▸ **EXERCISE BRIEF**
An exact copy of every entry is needed here; the images stay out.

********

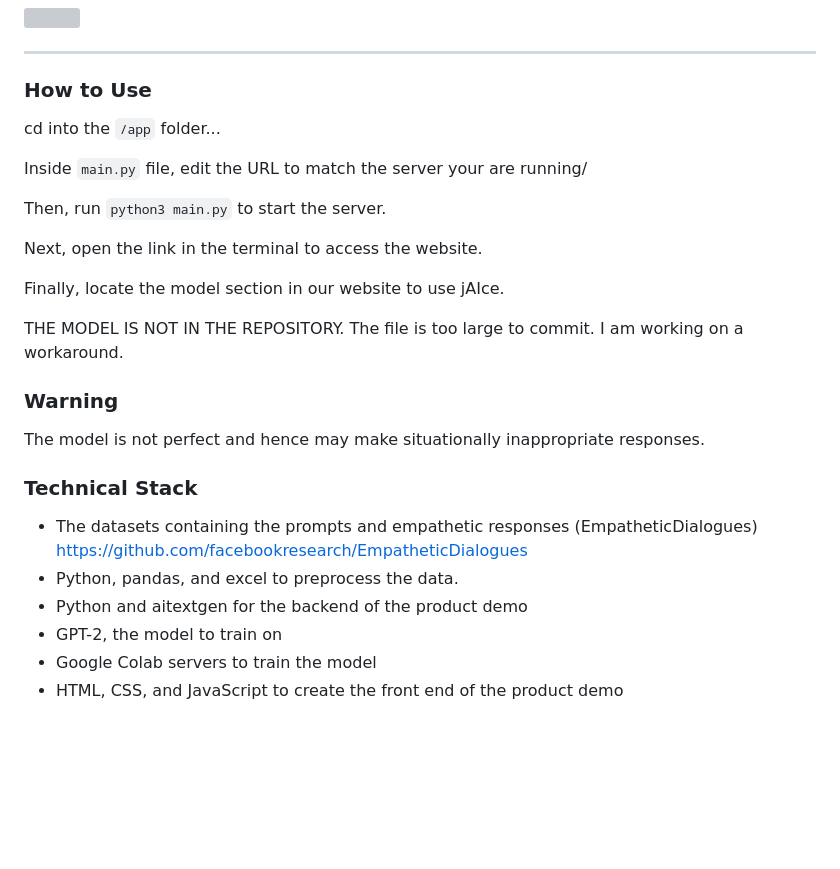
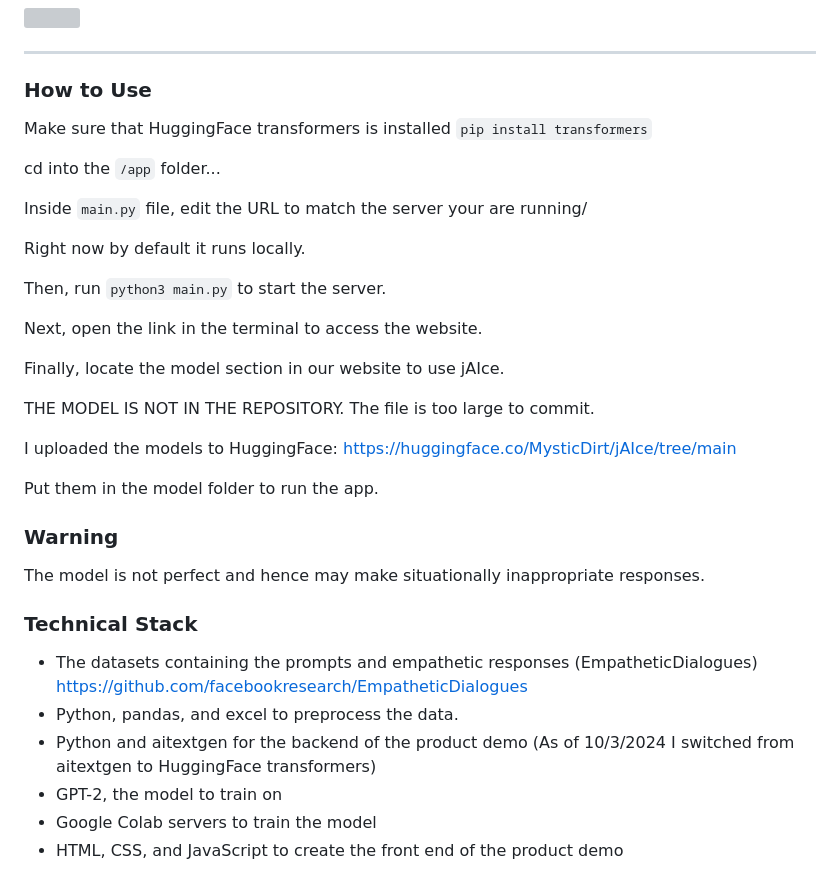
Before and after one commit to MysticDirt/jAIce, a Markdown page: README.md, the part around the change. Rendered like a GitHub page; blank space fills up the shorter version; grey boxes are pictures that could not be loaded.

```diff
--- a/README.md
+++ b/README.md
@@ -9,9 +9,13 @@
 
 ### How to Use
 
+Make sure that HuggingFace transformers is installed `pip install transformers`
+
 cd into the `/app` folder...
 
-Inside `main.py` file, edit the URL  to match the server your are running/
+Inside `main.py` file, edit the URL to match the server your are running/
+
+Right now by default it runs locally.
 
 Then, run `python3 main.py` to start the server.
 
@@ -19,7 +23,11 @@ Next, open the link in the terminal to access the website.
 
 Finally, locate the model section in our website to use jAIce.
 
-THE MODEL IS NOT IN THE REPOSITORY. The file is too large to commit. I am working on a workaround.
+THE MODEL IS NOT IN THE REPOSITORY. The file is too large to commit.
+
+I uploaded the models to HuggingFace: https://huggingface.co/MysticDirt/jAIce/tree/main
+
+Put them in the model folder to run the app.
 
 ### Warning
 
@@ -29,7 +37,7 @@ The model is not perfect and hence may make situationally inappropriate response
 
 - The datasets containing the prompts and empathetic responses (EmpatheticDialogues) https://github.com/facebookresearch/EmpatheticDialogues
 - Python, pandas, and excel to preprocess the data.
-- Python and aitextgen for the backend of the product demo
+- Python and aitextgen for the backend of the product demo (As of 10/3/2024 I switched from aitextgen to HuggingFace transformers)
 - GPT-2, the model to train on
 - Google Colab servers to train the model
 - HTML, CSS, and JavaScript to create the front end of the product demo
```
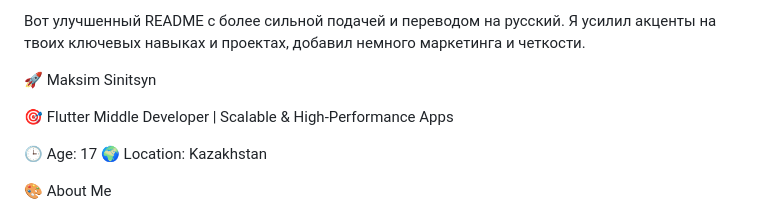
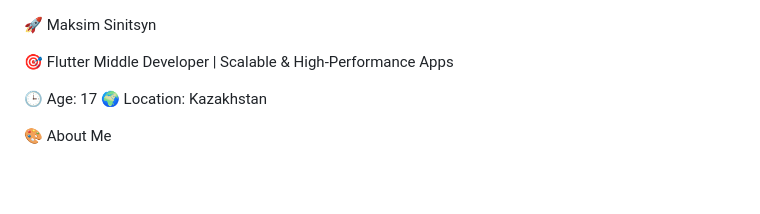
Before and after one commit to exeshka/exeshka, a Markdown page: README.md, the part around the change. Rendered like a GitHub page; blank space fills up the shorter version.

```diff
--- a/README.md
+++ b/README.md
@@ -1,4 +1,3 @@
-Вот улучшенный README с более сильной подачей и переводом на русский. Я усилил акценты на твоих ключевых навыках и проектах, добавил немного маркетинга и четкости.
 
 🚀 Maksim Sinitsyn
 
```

********

▸ **OUTPUT OF THE TASK**
Before and after one commit to MysticDirt/jAIce, a Markdown page: README.md, the part around the change. Rendered like a GitHub page; blank space fills up the shorter version; grey boxes are pictures that could not be loaded.

```diff
--- a/README.md
+++ b/README.md
@@ -9,9 +9,13 @@
 
 ### How to Use
 
+Make sure that HuggingFace transformers is installed `pip install transformers`
+
 cd into the `/app` folder...
 
-Inside `main.py` file, edit the URL  to match the server your are running/
+Inside `main.py` file, edit the URL to match the server your are running/
+
+Right now by default it runs locally.
 
 Then, run `python3 main.py` to start the server.
 
@@ -19,7 +23,11 @@ Next, open the link in the terminal to access the website.
 
 Finally, locate the model section in our website to use jAIce.
 
-THE MODEL IS NOT IN THE REPOSITORY. The file is too large to commit. I am working on a workaround.
+THE MODEL IS NOT IN THE REPOSITORY. The file is too large to commit.
+
+I uploaded the models to HuggingFace: https://huggingface.co/MysticDirt/jAIce/tree/main
+
+Put them in the model folder to run the app.
 
 ### Warning
 
@@ -29,7 +37,7 @@ The model is not perfect and hence may make situationally inappropriate response
 
 - The datasets containing the prompts and empathetic responses (EmpatheticDialogues) https://github.com/facebookresearch/EmpatheticDialogues
 - Python, pandas, and excel to preprocess the data.
-- Python and aitextgen for the backend of the product demo
+- Python and aitextgen for the backend of the product demo (As of 10/3/2024 I switched from aitextgen to HuggingFace transformers)
 - GPT-2, the model to train on
 - Google Colab servers to train the model
 - HTML, CSS, and JavaScript to create the front end of the product demo
```
Before and after one commit to exeshka/exeshka, a Markdown page: README.md, the part around the change. Rendered like a GitHub page; blank space fills up the shorter version.

```diff
--- a/README.md
+++ b/README.md
@@ -1,4 +1,3 @@
-Вот улучшенный README с более сильной подачей и переводом на русский. Я усилил акценты на твоих ключевых навыках и проектах, добавил немного маркетинга и четкости.
 
 🚀 Maksim Sinitsyn
 
```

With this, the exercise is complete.